Choline, often also called vitamin J, is a molecule similar to the B vitamins that intervenes as a coenzyme in numerous metabolic reactions.
Choline is used to control blood cholesterol levels and to protect liver health.
It also seems to be particularly important for the proper functioning of the nervous system, so much so that it is recommended in case of depression, memory loss, Alzheimer's and other forms of dementia, Hungtington's chorea, Tourette syndrome, cerebellar ataxia, bipolar disorder, some forms of seizures and schizophrenia.
According to British nutritionist Emma Derbyshire, a strictly vegan diet is likely to cause us to take too little choline than we need.
The American Institute of Medicine has recommended a minimum daily intake quantified as 425 mg per day for women and 550 for men, which become 450 and 550 for pregnant or breastfeeding women. In 2016, the European Food Safety Authority published similar daily requirements.
However, surveys in North America, Australia and Europe show that habitual choline intake, on average, is not the recommended one.

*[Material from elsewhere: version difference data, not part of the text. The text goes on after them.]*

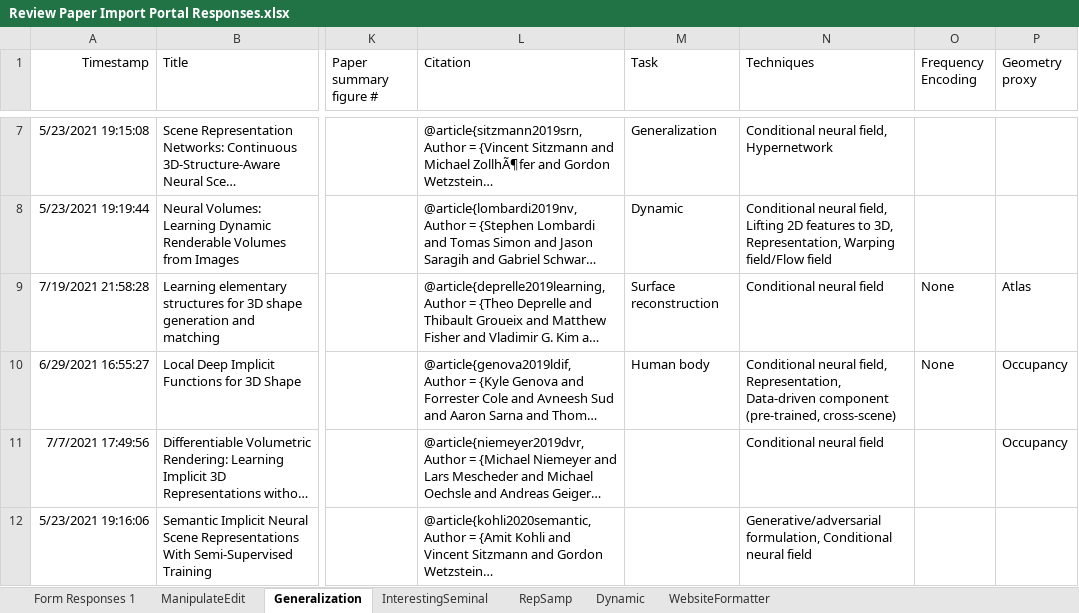
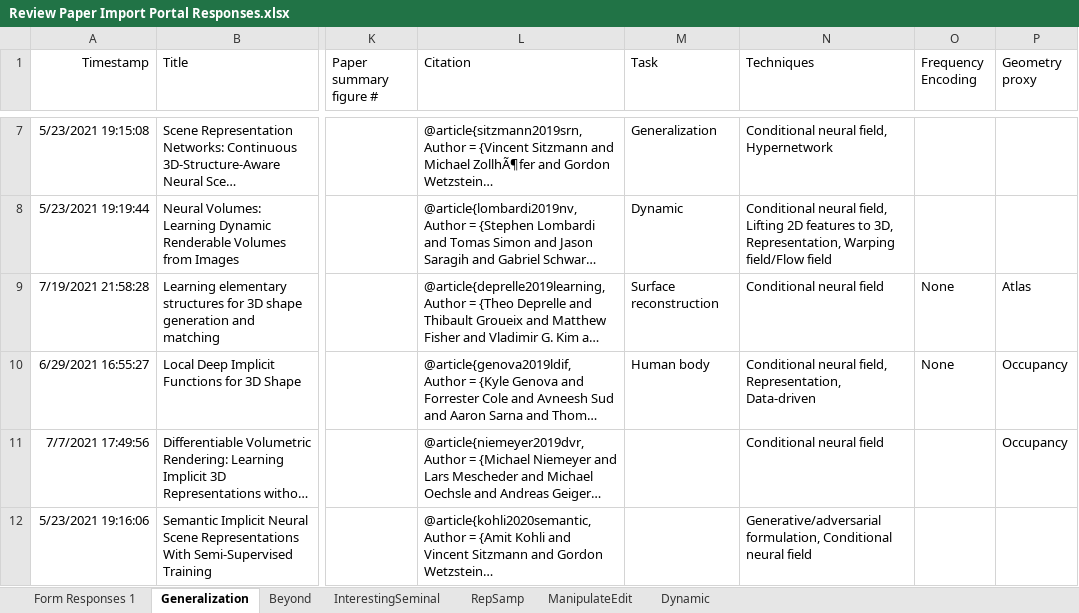
Before and after one commit to brownvc/neural-fields-review, an Excel workbook: scripts/Review Paper Import Portal Responses.xlsx, sheet Generalization, drawn as a sheet; only a part is shown, gaps mark what is left out; long unchanged cells end in …; values as stored, in another font and other column widths than the file's, no borders; charts and pictures not drawn; the diff covers the shown part only; the diff names each change by its address in the sheet, - before the commit and + after, or states it on an @@ line.

```diff
--- a/scripts/Review Paper Import Portal Responses.xlsx (sheet Generalization)
+++ b/scripts/Review Paper Import Portal Responses.xlsx (sheet Generalization)
-sheet tab: WebsiteFormatter
+sheet tab: Beyond
@@ sheet tab order changed: Form Responses 1 | Generalization | Beyond | InterestingSeminal | RepSamp | ManipulateEdit | Dynamic @@
-N10 (Techniques): …Representation, Data-driven component (pre-trained, cross-scene)
+N10 (Techniques): …Representation, Data-driven
```
Also changed, not shown: 42 edited cells elsewhere in this sheet, sheet Form Responses 1, sheet InterestingSeminal, sheet RepSamp, sheet ManipulateEdit, scripts/output_responses.xlsx, 8 other files.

"This is worrying - highlights Derbyshire - given that current trends seem to be towards the reduction of meat and plant-based diets". The expert then focuses in particular on the United Kingdom, explaining that "currently choline is excluded from the food composition databases in the United Kingdom, from the main dietary investigations and from the dietary guidelines". It may be time for the UK government's Independent Scientific Advisory Committee on Nutrition to reverse this, he suggests, particularly in light of growing evidence of the importance of choline for human health.